INSTRUCTIONS TO FOLLOW - Pull every line holding the string "getWizardHeight" from the records below.

=== Begin Enclosure ===

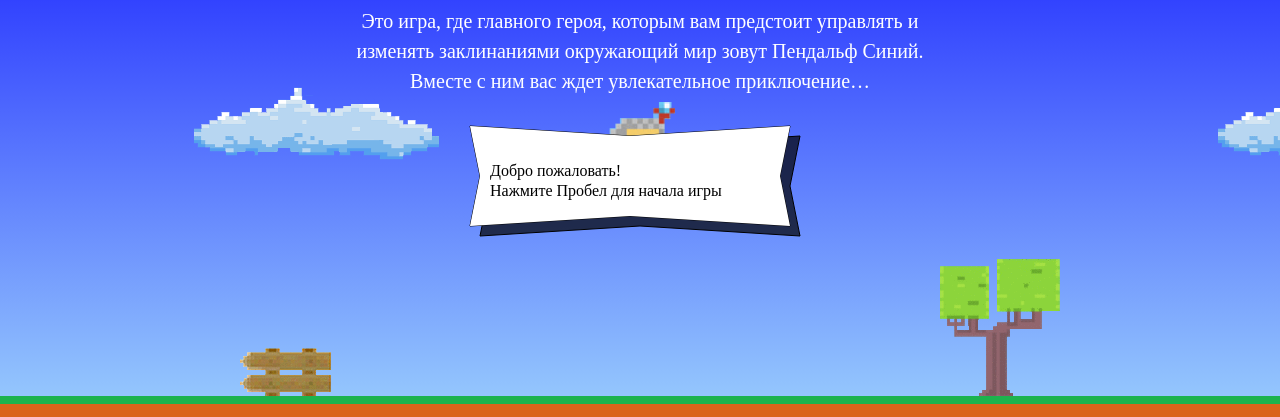
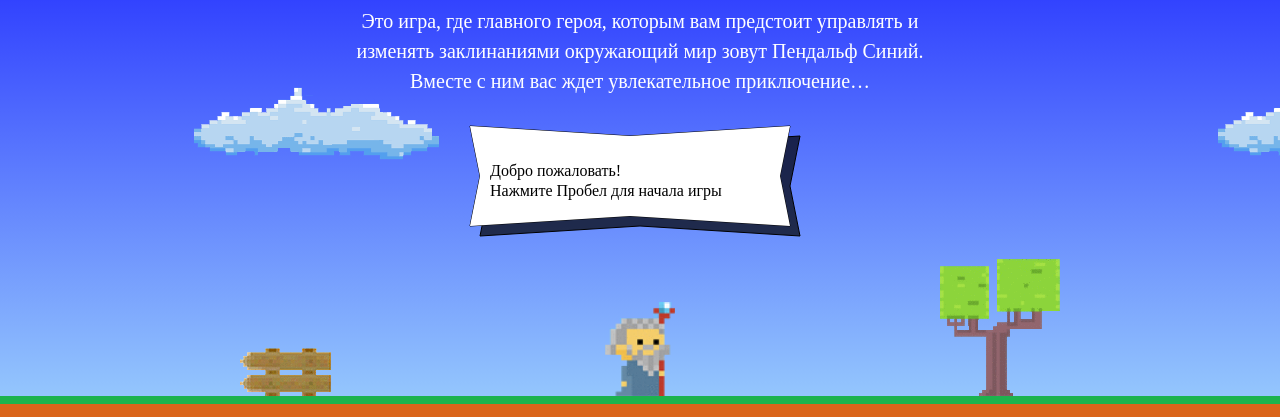
Before and after one commit to de-evg/834275-code-and-magick-17, a website: page index.html in a window 1280 px wide. Shown: the part 203-620 px from the top of the page. Drawn offline with Linux system fonts and the light colour scheme; a web font is replaced by a local one.

```diff
--- a/index.html
+++ b/index.html
@@ -194,9 +194,10 @@
     return width / 2 - wizardWidth / 2;
   }
   var getWizardY = function(height) {
-    return height * 1 / 3 - getWizardHeight(wizardWidth);
+    return height * 3 / 3 - getWizardHeight(wizardWidth);
   }
 </script>
+<script src="js/stat.js"></script>
 <script src="js/game.js"></script>
 </body>
 </html>
```
Also changed, not shown: 1 other file.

=== End Enclosure ===

EXERCISE OUTPUT -
-    return height * 1 / 3 - getWizardHeight(wizardWidth);
+    return height * 3 / 3 - getWizardHeight(wizardWidth);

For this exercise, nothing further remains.